“I did not know a single person and to be honest with you, I don’t know if I would have made a move if I knew what I know now,” noted Mr. Barber in his interview.

Television Director Jason Golditch, who directed many of Mr. Barber’s programs at Capitol Television, Television Director, noted that Capitol TV’s new host ultimately adapted well to his new state.  “Over time he truly grew to love this state,” Golditch says, noting that his colleague would often say, “It doesn’t get much better than this, can you believe it.”

According to Golditch, when a film shoot took place, the Capitol Television’s only on air person would just start talking to people and they got along so well they began swapping stories. “He would find so much joy in meeting new people and talking with them on any subject,” he says.

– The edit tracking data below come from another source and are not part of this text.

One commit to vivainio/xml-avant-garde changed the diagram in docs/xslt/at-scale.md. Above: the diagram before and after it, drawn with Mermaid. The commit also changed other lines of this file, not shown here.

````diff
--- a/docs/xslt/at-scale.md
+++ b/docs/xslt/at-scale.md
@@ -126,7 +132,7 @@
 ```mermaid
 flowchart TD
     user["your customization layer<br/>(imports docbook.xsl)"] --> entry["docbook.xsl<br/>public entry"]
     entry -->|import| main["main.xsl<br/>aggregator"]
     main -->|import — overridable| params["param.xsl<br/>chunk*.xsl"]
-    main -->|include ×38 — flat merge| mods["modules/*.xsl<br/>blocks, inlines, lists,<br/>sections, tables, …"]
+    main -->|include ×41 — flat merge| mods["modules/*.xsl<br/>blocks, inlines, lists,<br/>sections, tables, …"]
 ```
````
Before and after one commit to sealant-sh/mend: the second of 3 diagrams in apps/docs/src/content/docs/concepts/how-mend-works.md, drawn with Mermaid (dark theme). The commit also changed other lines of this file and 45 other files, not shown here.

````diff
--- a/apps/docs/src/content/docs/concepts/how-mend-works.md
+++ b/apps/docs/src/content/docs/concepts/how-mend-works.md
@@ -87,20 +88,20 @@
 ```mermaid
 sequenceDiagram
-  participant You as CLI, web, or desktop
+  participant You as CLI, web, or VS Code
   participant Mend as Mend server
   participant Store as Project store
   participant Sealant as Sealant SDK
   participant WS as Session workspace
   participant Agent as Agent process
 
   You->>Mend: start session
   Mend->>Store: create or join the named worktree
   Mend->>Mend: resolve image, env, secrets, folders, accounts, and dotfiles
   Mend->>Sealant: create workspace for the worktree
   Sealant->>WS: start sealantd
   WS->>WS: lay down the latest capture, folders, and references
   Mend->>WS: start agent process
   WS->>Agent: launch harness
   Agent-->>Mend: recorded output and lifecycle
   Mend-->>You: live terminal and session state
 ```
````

Adds, Editor Carlos Diaz, at Capitol Television, Mr.Barber was a “real friend,” to him and hundreds of others who could count on his help at any time of the day or night.  “He helped who ever he could, even those he did not know,” he says.

“There were postings on Face Book from people all over the nation, from all walks of life, friends he made throughout his 60 years of living,” says Diaz, all praying for his recovery. “That was amazing,”

Herb Weiss, LRI ’12, is a Pawtucket writer covering aging, health care and medical issues.  He can be reached at hweissri@aol.com.